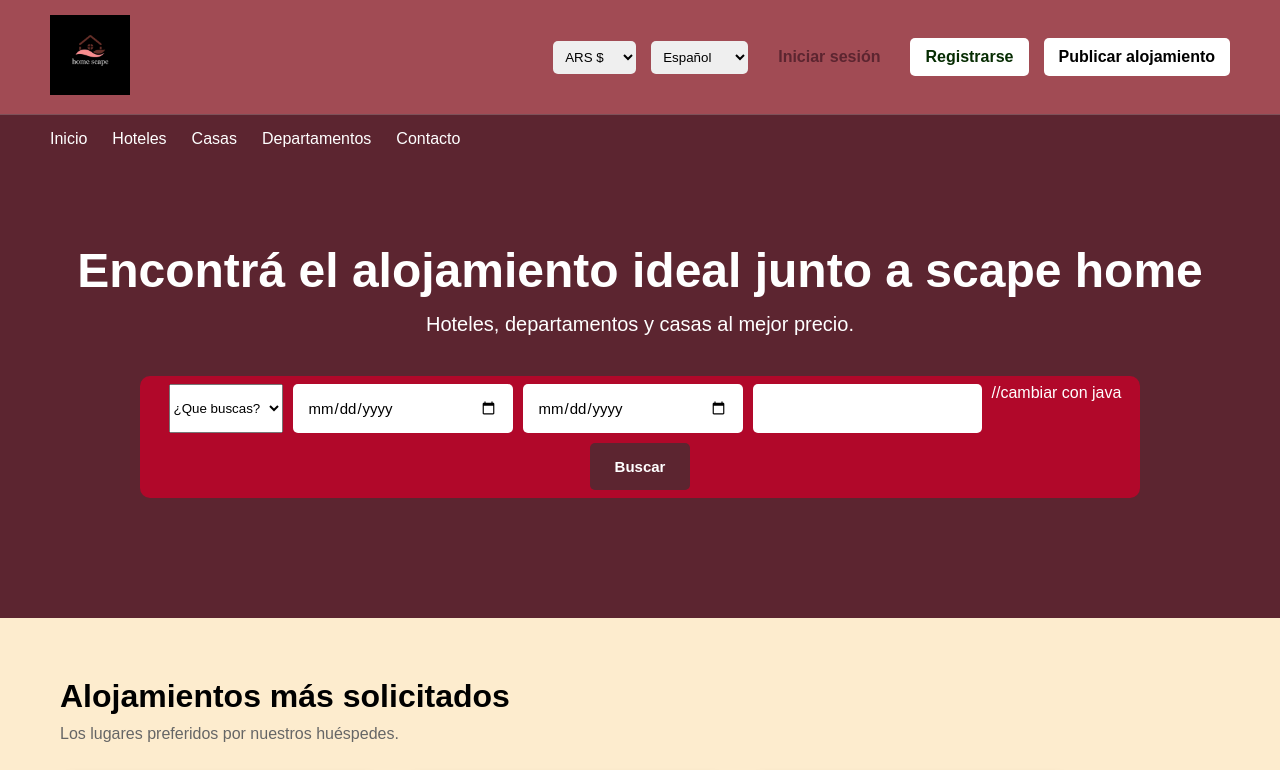
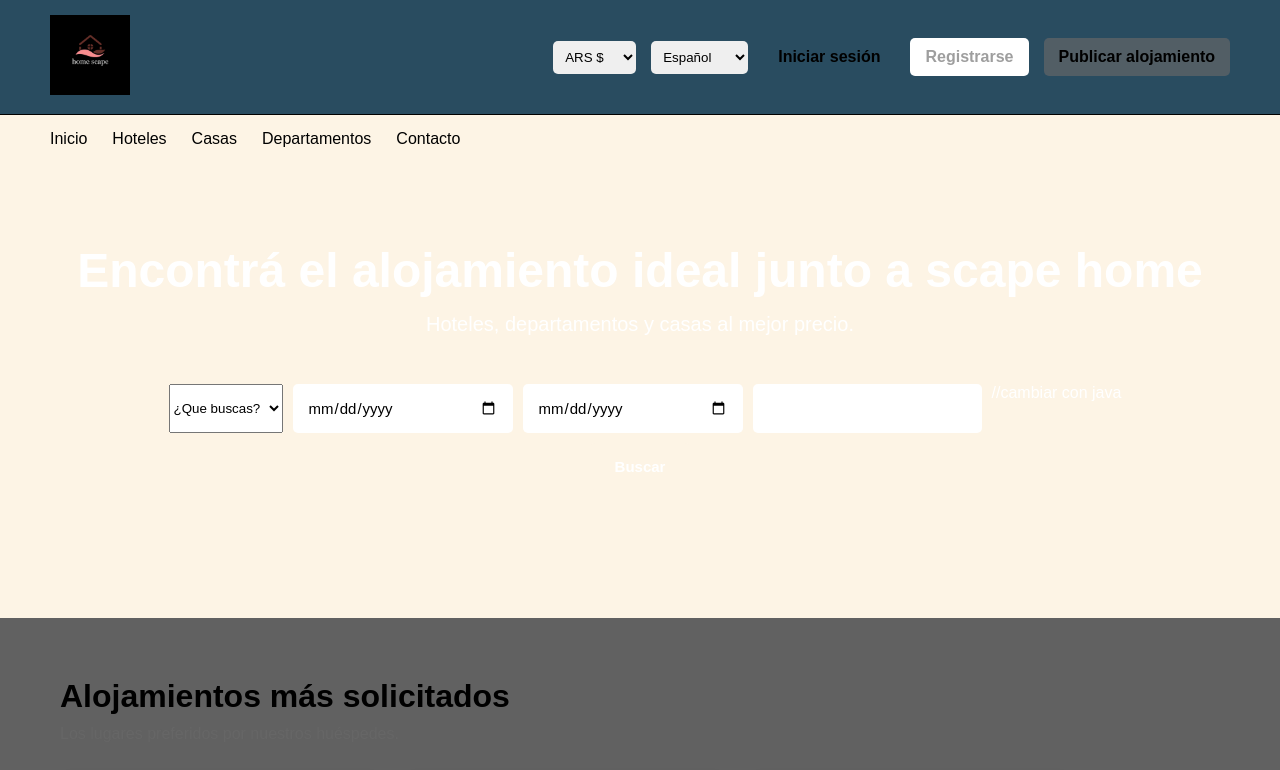
Before and after one commit to BenjaminContrerasFe/Proyecto-LBCS, a plain HTML site: page index.html in a window 1280 px wide. Shown: the top 770 px of the page. Drawn offline with Linux system fonts and the light colour scheme.

Commit message:
Cambiando colores

```diff
--- a/css/style.css
+++ b/css/style.css
@@ -6,13 +6,13 @@
 }
 
 body{
-    background-color: #fdecce
+    background-color: #616161;
 }
 
 /* HEADER */
 
 .header{
-    background-color: #851a2fc2;
+    background-color: #294c60;
     display: flex;
     justify-content: space-between;
     align-items: center;
@@ -48,7 +48,7 @@ body{
 }
 
 .login{
-    color: #5c2530;
+    color: #000000;
 }
 
 .login:hover{
@@ -57,7 +57,8 @@ body{
 
 .registro{
     background-color: white;
-    color: #062c02;;
+    color:#9e9e9e;
+
 }
 
 .registro:hover{
@@ -65,39 +66,39 @@ body{
 }
 
 .publicar{
-    background-color: #ffffff;
-    color: black;
+    background-color: #746d6b8e;
+    color: #000000;
 }
 
 .publicar:hover{
-    background-color: #5c2530;
+    background-color:#fdf4e5;
 }
 
 /* MENÚ */
 
 .menu{
-    background-color: #5c2530;
+    background-color: #fdf4e5;
     display: flex;
     gap: 25px;
     padding: 15px 50px;
-    border-top: 1px solid rgba(255,255,255,0.2);
+    border-top: 1px solid rgb(0, 0, 0);
 }
 
 .menu a{
-    color: rgb(255, 255, 255);
+    color: #000000;;
     text-decoration: none;
     font-size: 16px;
     transition: 0.3s;
 }
 
 .menu a:hover{
-    color: #b65b6d;
+    color: #003b95;
 }
 
 /* HERO */
 
 .hero{
-    background-color:#5c2530;
+    background-color:#fdf4e5;
     color: white;
     text-align: center;
     padding: 80px 20px 120px;
@@ -116,7 +117,7 @@ body{
 /* BUSCADOR */
 
 .buscador{
-    background-color: #b1082a;
+    background-color: #;
     display: flex;
     justify-content: center;
     flex-wrap: wrap;
@@ -137,7 +138,7 @@ body{
 
 .buscador button{
     padding: 15px 25px;
-    background-color: #5c2530;
+    background-color: #fdf4e5;
     color: rgb(255, 255, 255);
     border: none;
     border-radius: 5px;
```
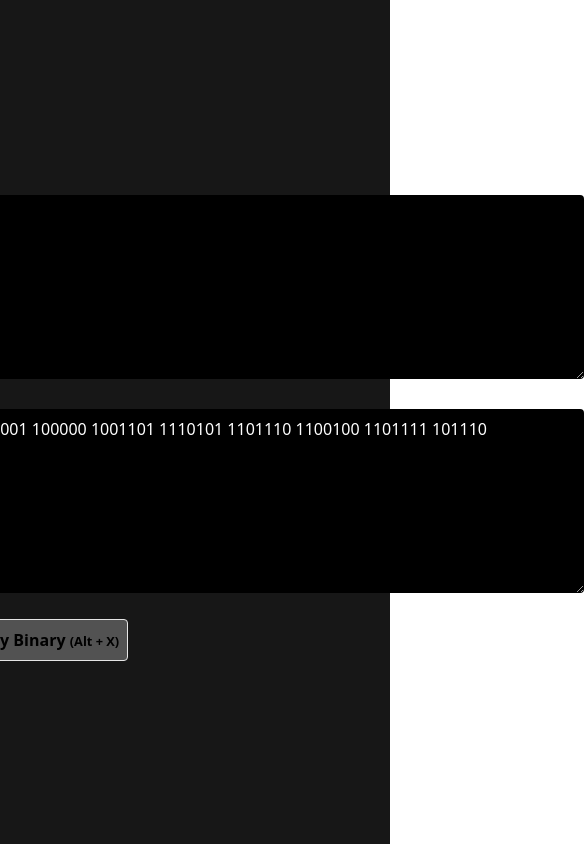
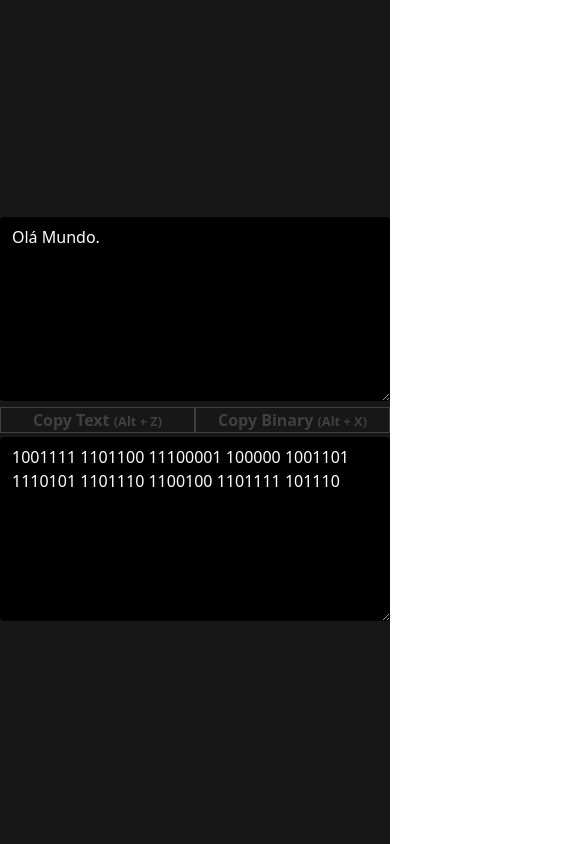
Before and after one commit to codigoisaac/binary-shift, a React (Create React App) app: page / in a window 390 px wide. Shown: the whole page, 584 px wide, since content can reach past the window. Built offline with nearby package versions, Linux system fonts and the light colour scheme.

Commit message:
Responsive and style for buttons

```diff
--- a/src/App.js
+++ b/src/App.js
@@ -5,7 +5,7 @@ import './index.css';
 function App() {
   return (
     <div className="flex justify-center min-h-screen items-center bg-neutral-900">
-      <div className="">
+      <div className="w-screen md:w-9/12 lg:w-5/12">
         <Form />
       </div>
     </div>
--- a/src/components/Button.js
+++ b/src/components/Button.js
@@ -1,11 +1,9 @@
 import React from 'react';
 
-export const Button = ({ text, keys, click, firstOrLast }) => {
+export const Button = ({ text, keys, click }) => {
   return (
     <button
-      className={`text-black font-bold border border-neutral-200 p-2 rounded bg-neutral-600 ${
-        firstOrLast ? 'mx-0' : 'mx-2'
-      }`}
+      className={`text-neutral-700 font-bold border border-neutral-700 p-0 w-full hover:bg-neutral-300`}
       onClick={click}
     >
       {text} <small className="font-semibold">({keys})</small>
--- a/src/features/shifter/Form.js
+++ b/src/features/shifter/Form.js
@@ -27,21 +27,26 @@ export const Form = () => {
   return (
     <div>
       <TextField />
-      <BinaryField />
 
-      <div className="mt-2">
+      <div className="flex items-center mb-1">
+        <div className="w-full">
           <Button
             text="Copy Text"
             keys="Alt + Z"
             click={() => copy(shift.text)}
-          firstOrLast
           />
+        </div>
+
+        <div className="w-full">
           <Button
             text="Copy Binary"
             keys="Alt + X"
             click={() => copy(shift.binary)}
           />
         </div>
+      </div>
+
+      <BinaryField />
     </div>
   );
 };
--- a/src/features/shifter/Input.js
+++ b/src/features/shifter/Input.js
@@ -6,9 +6,8 @@ export const TextArea = ({ val, onChange }) => {
       <textarea
         onChange={onChange}
         defaultValue={val}
-        cols="80"
         rows="7"
-        className="py-2 px-3 my-3 rounded bg-black text-white"
+        className="py-2 px-3 m-0 rounded bg-black text-white w-full"
       ></textarea>
     </div>
   );
```
Lines whose indentation alone changed are shown as unchanged.
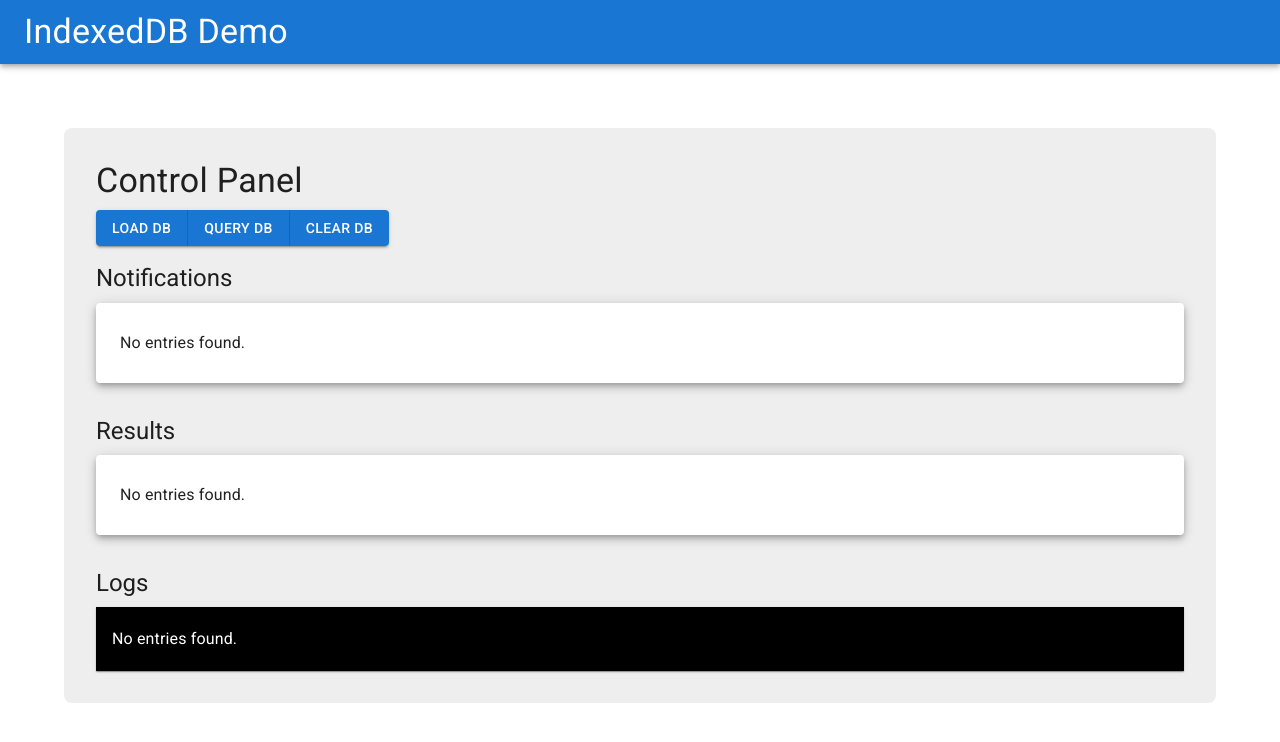
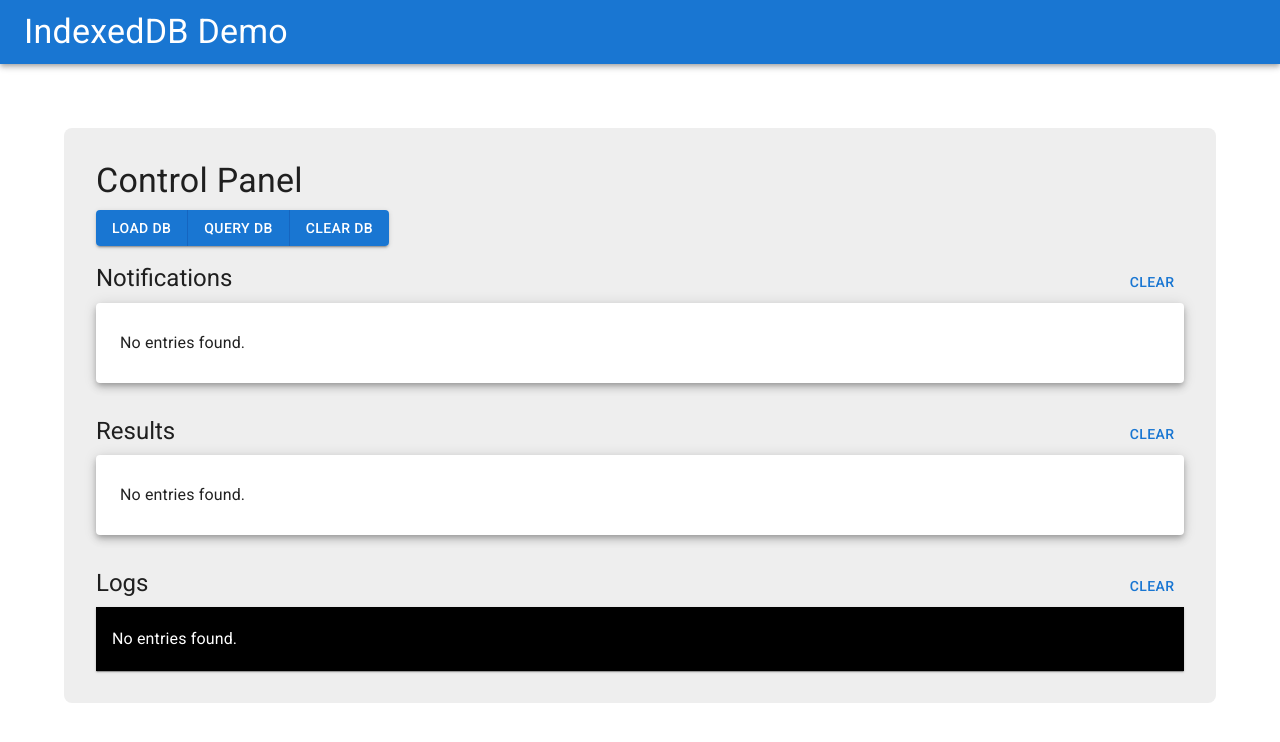
Before and after one commit to alik-balika/react-first-db-app, a React (Vite) app: page / in a window 1280 px wide. Shown: the top 742 px of the page. Built offline with nearby package versions, Linux system fonts and the light colour scheme.

Commit message:
add clear button to panels

```diff
--- a/src/components/PageContent.jsx
+++ b/src/components/PageContent.jsx
@@ -60,8 +60,16 @@ const PageContent = () => {
         </Button>
       </ButtonGroup>
       <Box mt={2}>
-        <Panel panelTitle="Notifications" entries={notifications} />
-        <Panel panelTitle="Results" entries={results} />
+        <Panel
+          panelTitle="Notifications"
+          entries={notifications}
+          clear={() => setNotifications([])}
+        />
+        <Panel
+          panelTitle="Results"
+          entries={results}
+          clear={() => setResults([])}
+        />
         <Panel
           panelTitle="Logs"
           entries={logEntries}
@@ -70,6 +78,7 @@ const PageContent = () => {
             color: "white",
           }}
           square={true}
+          clear={() => setLogEntries([])}
         />
       </Box>
     </Box>
--- a/src/components/Panel.jsx
+++ b/src/components/Panel.jsx
@@ -7,6 +7,7 @@ import {
   ListItemText,
   Typography,
   Box,
+  Button,
 } from "@mui/material";
 
 const Panel = ({
@@ -18,12 +19,16 @@ const Panel = ({
     elevation: 5,
   },
   square = false,
+  clear,
 }) => {
   return (
     <Box>
-      <Typography variant="h5" mb={1}>
-        {panelTitle}
-      </Typography>
+      <Box sx={{ display: "flex", justifyContent: "space-between" }}>
+        <Typography variant="h5" mb={1}>
+          {panelTitle}
+        </Typography>
+        <Button onClick={clear}>Clear</Button>
+      </Box>
       <Paper
         sx={{ ...style, overflow: "auto", maxHeight: 300 }}
         square={square}
@@ -56,6 +61,7 @@ Panel.propTypes = {
   entries: PropTypes.array,
   style: PropTypes.object,
   square: PropTypes.bool,
+  clear: PropTypes.func.isRequired,
 };
 
 export default Panel;
```
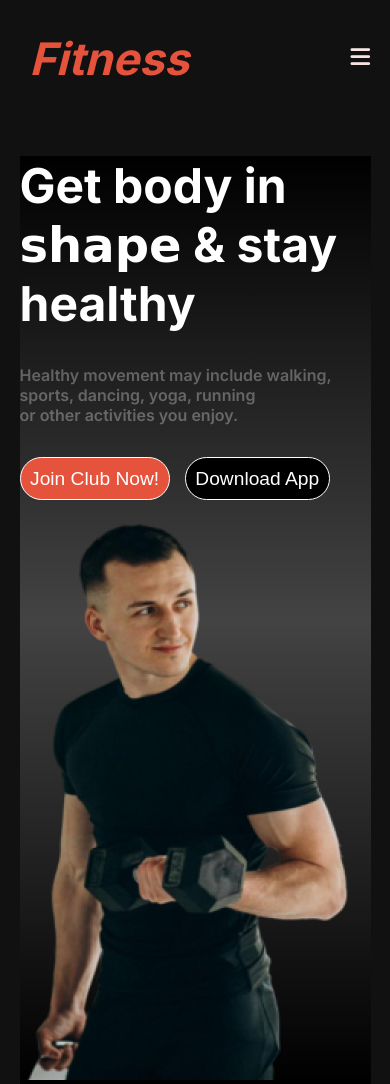
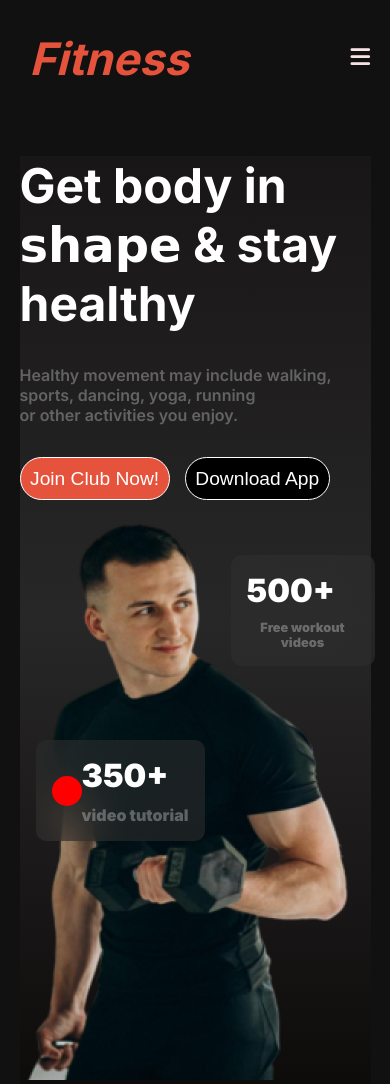
Before and after one commit to ArafatSani10/B10A2-Solution, a plain HTML site: page index.html in a window 390 px wide. Shown: the top 1084 px of the page. Drawn offline with Linux system fonts and the light colour scheme; a web font is replaced by a local one.

Commit message:
all section responsive done.

```diff
--- a/index.html
+++ b/index.html
@@ -245,8 +245,7 @@
     <section class="footer-container">
         <div class="footer-content">
             <h1><i>Fitness</i></h1>
-            <h4>Lorem ipsum dolor sit amet consectetur adipisicing <br> elit. Qui sint nostrum consequatur tenetur
-                soluta <br> maxime nihil expedita illum eaque ea.</h4>
+            <h4> Gym marketing is a specialized approach <br> to promoting fitness businesses <br> and services.  <br> </h4>
         </div>
         <!-- orderd list -->
         <div class="order-list">
--- a/style.css
+++ b/style.css
@@ -73,9 +73,11 @@ body {
     margin: 1rem auto;
     height: auto;
     margin: 0 auto;
-    background: linear-gradient(to bottom, #000000, #434343, #000000);
+    /* background: linear-gradient(to bottom, #000000, #434343, #000000); */
+    background: linear-gradient(to bottom, #181616,#282727, #0e0b0b );
     display: flex;
     justify-content: space-between;
+    border: none;
 
 }
 
@@ -96,6 +98,9 @@ body {
     opacity: 0.30;
     margin-bottom: 2rem;
 }
+.image{
+    position: relative;
+}
 
 .card {
     color: white;
@@ -105,8 +110,8 @@ body {
     border: 1px solid #fff;
     backdrop-filter: blur(20px);
     background: rgba(48, 48, 48, 0.54);
-    left: 975px;
-    top: 550px;
+    left: -35px;
+    top: 400px;
     border: none;
     cursor: pointer;
 
@@ -116,12 +121,12 @@ body {
     color: white;
     position: absolute;
     border-radius: 10px;
-    padding: 1rem;
+    padding: 1rem 1rem;
     border: 1px solid #fff;
     backdrop-filter: blur(20px);
     background: rgba(48, 48, 48, 0.54);
-    top: 305px;
-    left: 1220px;
+    top: 70px;
+    right: -5px;
     border: none;
     cursor: pointer;
 
@@ -157,15 +162,17 @@ body {
 }
 
 .card-2 h1 {
-    font-size: 2.3rem;
+    font-size: 2rem;
     font-weight: 900;
     margin-bottom: 10px;
     border: none;
+    /* text-align: center; */
+    /* padding: 1rem 0.9rem; */
 
 }
 
 .card-2 p {
-    font-size: 0.9rem;
+    font-size: 0.8rem;
     font-weight: 900;
     opacity: 0.30;
     text-align: center;
@@ -378,8 +385,6 @@ td {
     margin-bottom: 30px;
 }
 
-
-
 .grid-input {
     display: grid;
     grid-template-columns: repeat(2, 1fr);
@@ -549,6 +554,7 @@ td {
     background: rgba(255, 255, 255, 0.1);
     gap: 2.5rem;
     margin: 1rem 0;
+
 }
 
 .team-container img {
@@ -662,6 +668,7 @@ hr {
     width: 70%;
     margin: 0 auto;
     margin-top: -90px;
+    opacity: 0.40;
 
 }
 
@@ -690,12 +697,23 @@ hr {
         gap: 15px;
     }
 
-    .card {
-        display: none;
+    .card-2 {
+        display: block;
+        position: absolute
+        ;
+        top: 55px;
+        left: 210px;
+        /* padding: 1rem; */
     }
 
-    .card-2 {
-        display: none;
+    .card {
+        display: block;
+        position: absolute;
+        top: 240px;
+        left: 15px;
+    }
+    .image{
+        position: relative;
     }
 
     .btn {
@@ -731,7 +749,7 @@ hr {
     }
 
     .BMI-headline {
-        margin-bottom: 50px;
+        margin-bottom: 10px;
     }
 
     .BMI-headline h1 {
@@ -829,7 +847,8 @@ hr {
     .chart-container {
         width: 100%;
         align-items: flex-start;
-        height: 210vh;
+        /* height: 210vh; */
+        height: auto;
         flex-direction: column;
         padding: 2rem;
         justify-content: center;
@@ -856,8 +875,7 @@ hr {
         font-size: 0.9rem;
         margin-bottom: 80px;
     }
-
-    .input-height input {
+     .input-height input {
         background: rgba(255, 255, 255, 0.1);
         padding: 10px 20px 5px;
         border-radius: 100px;
@@ -952,8 +970,9 @@ hr {
         display: grid;
         text-align: center;
         grid-template-columns: 1fr;
+
+
     }
-
     .unique-container {
         height: auto;
         flex-direction: column;
@@ -981,6 +1000,7 @@ hr {
     hr {
         width: 100%;
         margin-bottom: -10px;
+        opacity: 0.40;
     }
 
     .order-list {
```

TASK DESCRIPTION:
For the string "body", go line by line through the material and copy every line that has it.

RESPONSE BOX:
 body{
@@ -48,7 +48,7 @@ body{
@@ -57,7 +57,8 @@ body{
@@ -65,39 +66,39 @@ body{
@@ -116,7 +117,7 @@ body{
@@ -137,7 +138,7 @@ body{
@@ -73,9 +73,11 @@ body {
@@ -96,6 +98,9 @@ body {
@@ -105,8 +110,8 @@ body {
@@ -116,12 +121,12 @@ body {
@@ -157,15 +162,17 @@ body {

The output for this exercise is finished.